-- INSTRUCTIONS FOR THE TASK --
Everything in the records below must be repeated exactly, except the pictures.

-- DATA TO USE --

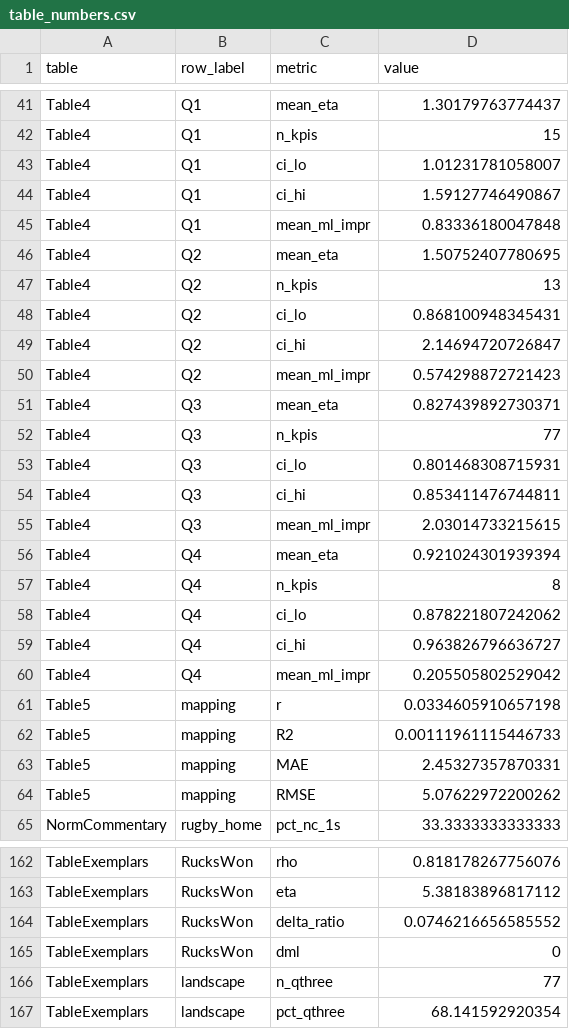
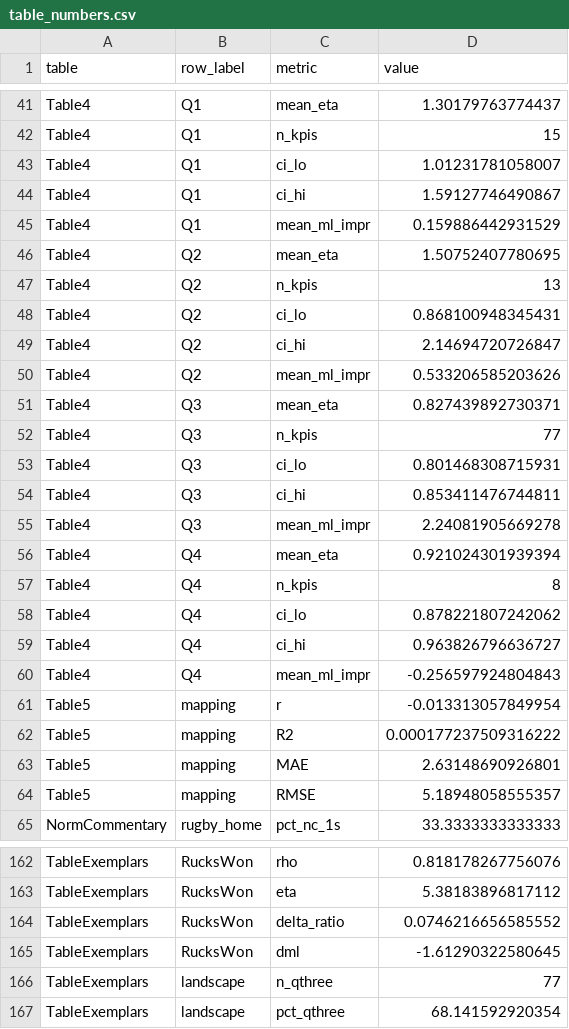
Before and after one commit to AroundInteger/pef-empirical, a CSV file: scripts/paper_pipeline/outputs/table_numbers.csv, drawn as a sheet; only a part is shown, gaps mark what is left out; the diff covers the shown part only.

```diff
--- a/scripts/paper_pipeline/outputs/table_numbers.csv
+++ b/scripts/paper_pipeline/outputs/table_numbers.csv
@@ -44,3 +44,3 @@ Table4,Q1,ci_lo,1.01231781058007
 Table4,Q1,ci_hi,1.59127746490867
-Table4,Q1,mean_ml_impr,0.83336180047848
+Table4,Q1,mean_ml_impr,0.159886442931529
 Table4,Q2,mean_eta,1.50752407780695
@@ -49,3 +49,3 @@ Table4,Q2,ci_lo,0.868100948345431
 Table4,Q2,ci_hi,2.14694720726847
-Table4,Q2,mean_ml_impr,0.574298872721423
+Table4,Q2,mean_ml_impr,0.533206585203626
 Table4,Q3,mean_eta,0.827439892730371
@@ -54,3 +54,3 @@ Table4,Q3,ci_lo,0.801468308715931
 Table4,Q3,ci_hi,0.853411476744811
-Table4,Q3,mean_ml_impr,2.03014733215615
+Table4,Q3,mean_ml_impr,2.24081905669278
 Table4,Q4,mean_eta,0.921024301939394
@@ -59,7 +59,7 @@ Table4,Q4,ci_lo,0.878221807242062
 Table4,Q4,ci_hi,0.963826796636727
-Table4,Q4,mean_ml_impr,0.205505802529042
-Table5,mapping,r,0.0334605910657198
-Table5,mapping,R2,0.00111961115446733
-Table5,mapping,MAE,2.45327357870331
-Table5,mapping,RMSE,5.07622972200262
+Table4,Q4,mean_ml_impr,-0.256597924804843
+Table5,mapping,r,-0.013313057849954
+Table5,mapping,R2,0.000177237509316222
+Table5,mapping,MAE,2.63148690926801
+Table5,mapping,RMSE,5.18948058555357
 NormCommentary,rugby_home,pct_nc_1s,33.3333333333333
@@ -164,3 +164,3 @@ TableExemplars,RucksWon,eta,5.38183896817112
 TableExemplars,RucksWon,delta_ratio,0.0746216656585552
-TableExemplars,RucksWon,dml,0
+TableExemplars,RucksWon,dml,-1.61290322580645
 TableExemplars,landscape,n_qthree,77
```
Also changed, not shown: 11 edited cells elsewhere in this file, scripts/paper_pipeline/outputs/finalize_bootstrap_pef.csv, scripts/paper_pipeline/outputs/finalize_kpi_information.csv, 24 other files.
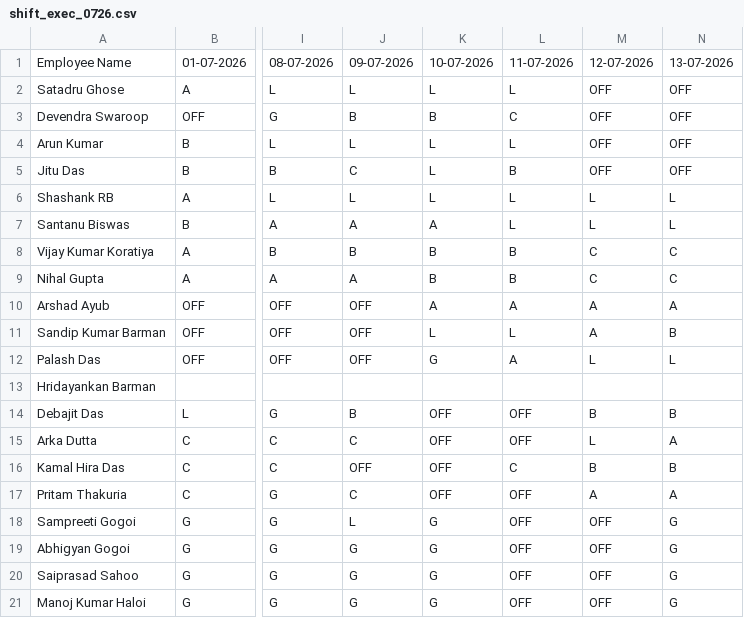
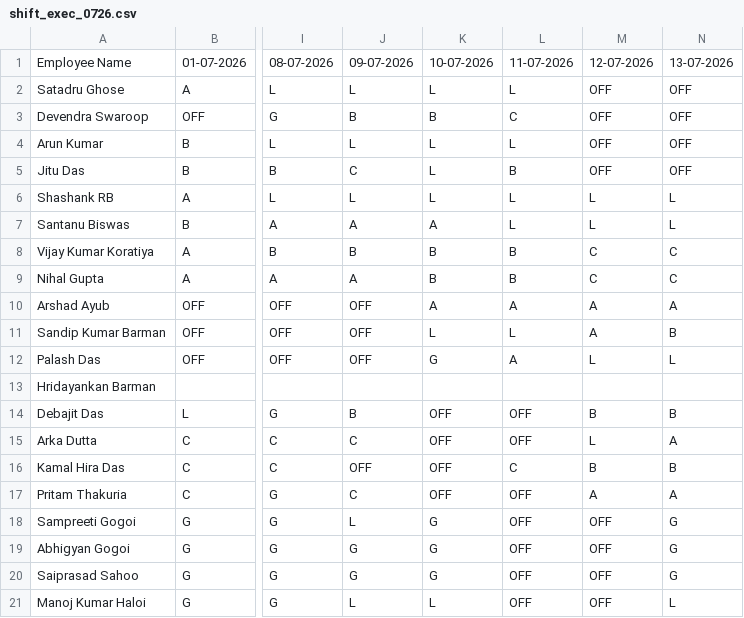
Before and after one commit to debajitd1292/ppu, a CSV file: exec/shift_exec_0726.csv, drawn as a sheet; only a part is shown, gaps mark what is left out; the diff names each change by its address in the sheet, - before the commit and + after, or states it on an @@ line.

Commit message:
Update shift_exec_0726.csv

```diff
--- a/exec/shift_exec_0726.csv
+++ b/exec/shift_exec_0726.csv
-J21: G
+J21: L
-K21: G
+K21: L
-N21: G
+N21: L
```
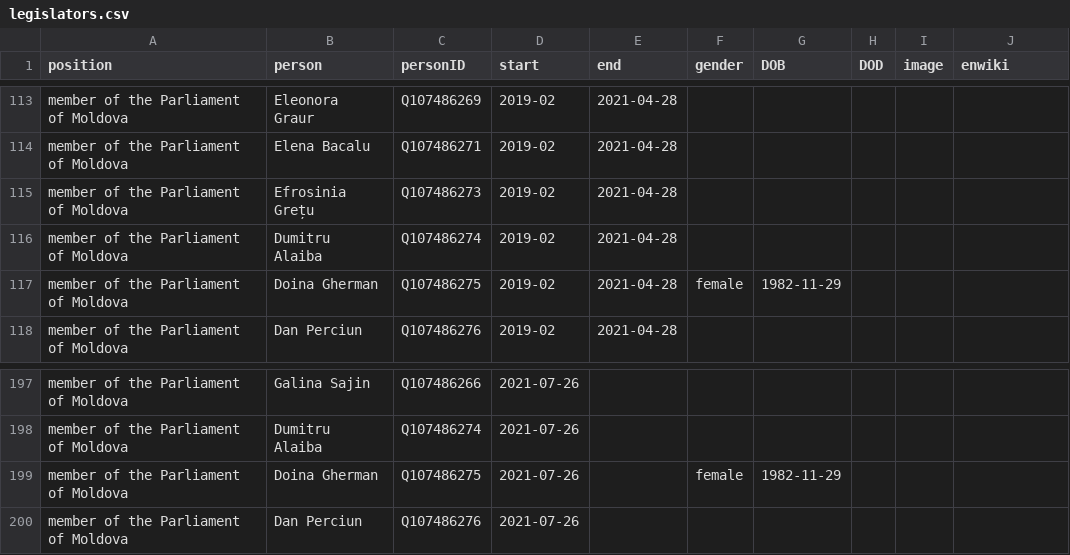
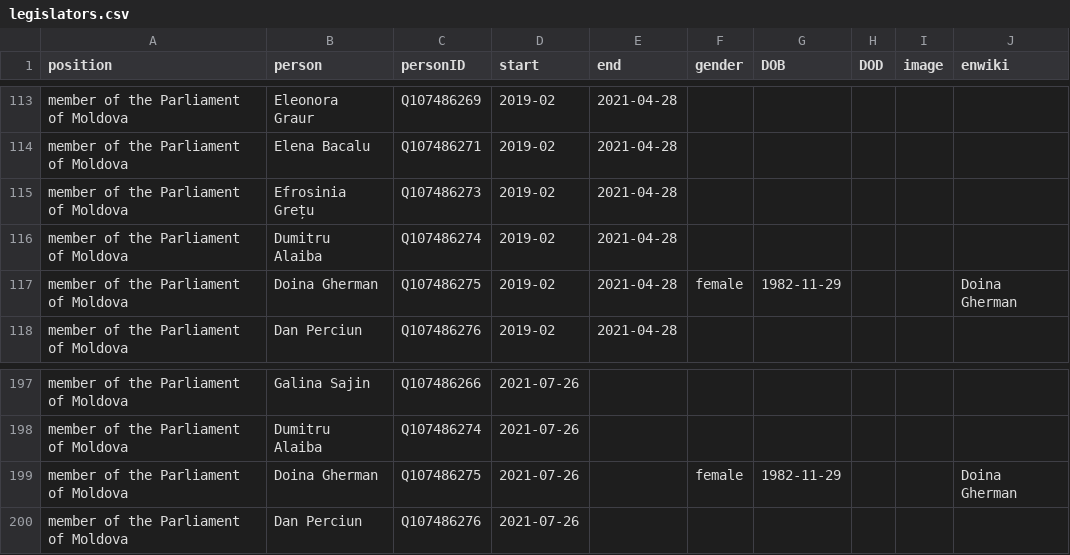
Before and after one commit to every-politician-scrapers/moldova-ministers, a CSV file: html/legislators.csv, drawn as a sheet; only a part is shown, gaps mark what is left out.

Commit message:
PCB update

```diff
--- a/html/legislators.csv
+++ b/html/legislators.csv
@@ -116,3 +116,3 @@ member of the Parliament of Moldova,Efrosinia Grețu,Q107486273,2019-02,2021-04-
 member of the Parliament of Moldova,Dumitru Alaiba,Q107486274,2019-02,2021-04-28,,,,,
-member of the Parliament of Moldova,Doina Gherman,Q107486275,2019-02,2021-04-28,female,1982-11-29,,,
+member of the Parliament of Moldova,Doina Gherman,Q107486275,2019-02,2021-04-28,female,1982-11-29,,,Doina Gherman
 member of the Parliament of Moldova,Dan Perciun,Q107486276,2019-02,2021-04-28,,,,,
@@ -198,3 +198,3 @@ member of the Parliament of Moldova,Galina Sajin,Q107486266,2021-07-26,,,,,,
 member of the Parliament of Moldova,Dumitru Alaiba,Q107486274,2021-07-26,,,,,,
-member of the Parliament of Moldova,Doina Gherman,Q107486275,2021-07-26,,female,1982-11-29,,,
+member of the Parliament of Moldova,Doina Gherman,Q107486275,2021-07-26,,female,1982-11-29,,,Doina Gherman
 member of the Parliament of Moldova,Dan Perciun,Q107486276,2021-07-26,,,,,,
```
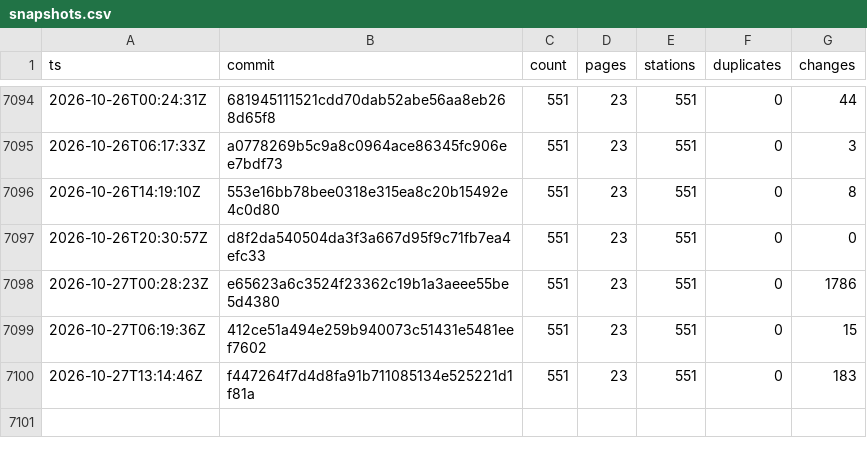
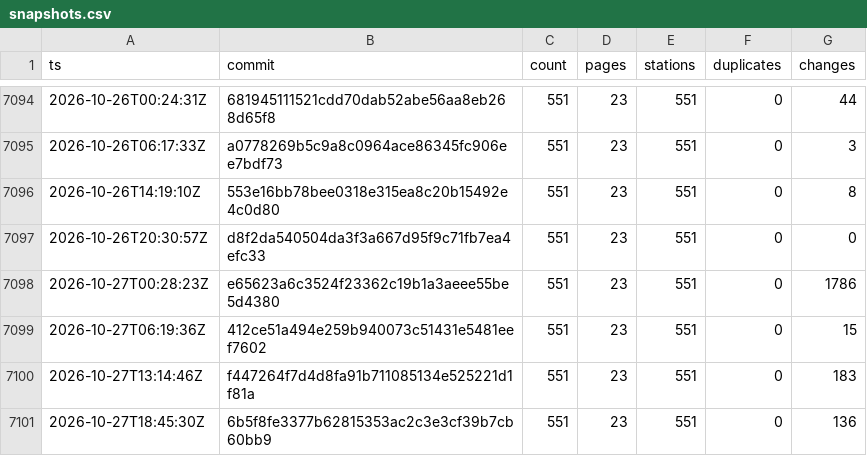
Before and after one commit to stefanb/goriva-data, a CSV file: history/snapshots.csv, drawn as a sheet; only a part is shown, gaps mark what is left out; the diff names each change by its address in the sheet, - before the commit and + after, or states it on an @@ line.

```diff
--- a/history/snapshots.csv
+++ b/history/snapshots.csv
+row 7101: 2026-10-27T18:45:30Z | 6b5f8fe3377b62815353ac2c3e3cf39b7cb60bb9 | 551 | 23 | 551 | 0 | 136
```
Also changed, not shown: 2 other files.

-- TASK RESPONSE --
Before and after one commit to AroundInteger/pef-empirical, a CSV file: scripts/paper_pipeline/outputs/table_numbers.csv, drawn as a sheet; only a part is shown, gaps mark what is left out; the diff covers the shown part only.

```diff
--- a/scripts/paper_pipeline/outputs/table_numbers.csv
+++ b/scripts/paper_pipeline/outputs/table_numbers.csv
@@ -44,3 +44,3 @@ Table4,Q1,ci_lo,1.01231781058007
 Table4,Q1,ci_hi,1.59127746490867
-Table4,Q1,mean_ml_impr,0.83336180047848
+Table4,Q1,mean_ml_impr,0.159886442931529
 Table4,Q2,mean_eta,1.50752407780695
@@ -49,3 +49,3 @@ Table4,Q2,ci_lo,0.868100948345431
 Table4,Q2,ci_hi,2.14694720726847
-Table4,Q2,mean_ml_impr,0.574298872721423
+Table4,Q2,mean_ml_impr,0.533206585203626
 Table4,Q3,mean_eta,0.827439892730371
@@ -54,3 +54,3 @@ Table4,Q3,ci_lo,0.801468308715931
 Table4,Q3,ci_hi,0.853411476744811
-Table4,Q3,mean_ml_impr,2.03014733215615
+Table4,Q3,mean_ml_impr,2.24081905669278
 Table4,Q4,mean_eta,0.921024301939394
@@ -59,7 +59,7 @@ Table4,Q4,ci_lo,0.878221807242062
 Table4,Q4,ci_hi,0.963826796636727
-Table4,Q4,mean_ml_impr,0.205505802529042
-Table5,mapping,r,0.0334605910657198
-Table5,mapping,R2,0.00111961115446733
-Table5,mapping,MAE,2.45327357870331
-Table5,mapping,RMSE,5.07622972200262
+Table4,Q4,mean_ml_impr,-0.256597924804843
+Table5,mapping,r,-0.013313057849954
+Table5,mapping,R2,0.000177237509316222
+Table5,mapping,MAE,2.63148690926801
+Table5,mapping,RMSE,5.18948058555357
 NormCommentary,rugby_home,pct_nc_1s,33.3333333333333
@@ -164,3 +164,3 @@ TableExemplars,RucksWon,eta,5.38183896817112
 TableExemplars,RucksWon,delta_ratio,0.0746216656585552
-TableExemplars,RucksWon,dml,0
+TableExemplars,RucksWon,dml,-1.61290322580645
 TableExemplars,landscape,n_qthree,77
```
Also changed, not shown: 11 edited cells elsewhere in this file, scripts/paper_pipeline/outputs/finalize_bootstrap_pef.csv, scripts/paper_pipeline/outputs/finalize_kpi_information.csv, 24 other files.
Before and after one commit to debajitd1292/ppu, a CSV file: exec/shift_exec_0726.csv, drawn as a sheet; only a part is shown, gaps mark what is left out; the diff names each change by its address in the sheet, - before the commit and + after, or states it on an @@ line.

Commit message:
Update shift_exec_0726.csv

```diff
--- a/exec/shift_exec_0726.csv
+++ b/exec/shift_exec_0726.csv
-J21: G
+J21: L
-K21: G
+K21: L
-N21: G
+N21: L
```
Before and after one commit to every-politician-scrapers/moldova-ministers, a CSV file: html/legislators.csv, drawn as a sheet; only a part is shown, gaps mark what is left out.

Commit message:
PCB update

```diff
--- a/html/legislators.csv
+++ b/html/legislators.csv
@@ -116,3 +116,3 @@ member of the Parliament of Moldova,Efrosinia Grețu,Q107486273,2019-02,2021-04-
 member of the Parliament of Moldova,Dumitru Alaiba,Q107486274,2019-02,2021-04-28,,,,,
-member of the Parliament of Moldova,Doina Gherman,Q107486275,2019-02,2021-04-28,female,1982-11-29,,,
+member of the Parliament of Moldova,Doina Gherman,Q107486275,2019-02,2021-04-28,female,1982-11-29,,,Doina Gherman
 member of the Parliament of Moldova,Dan Perciun,Q107486276,2019-02,2021-04-28,,,,,
@@ -198,3 +198,3 @@ member of the Parliament of Moldova,Galina Sajin,Q107486266,2021-07-26,,,,,,
 member of the Parliament of Moldova,Dumitru Alaiba,Q107486274,2021-07-26,,,,,,
-member of the Parliament of Moldova,Doina Gherman,Q107486275,2021-07-26,,female,1982-11-29,,,
+member of the Parliament of Moldova,Doina Gherman,Q107486275,2021-07-26,,female,1982-11-29,,,Doina Gherman
 member of the Parliament of Moldova,Dan Perciun,Q107486276,2021-07-26,,,,,,
```
Before and after one commit to stefanb/goriva-data, a CSV file: history/snapshots.csv, drawn as a sheet; only a part is shown, gaps mark what is left out; the diff names each change by its address in the sheet, - before the commit and + after, or states it on an @@ line.

```diff
--- a/history/snapshots.csv
+++ b/history/snapshots.csv
+row 7101: 2026-10-27T18:45:30Z | 6b5f8fe3377b62815353ac2c3e3cf39b7cb60bb9 | 551 | 23 | 551 | 0 | 136
```
Also changed, not shown: 2 other files.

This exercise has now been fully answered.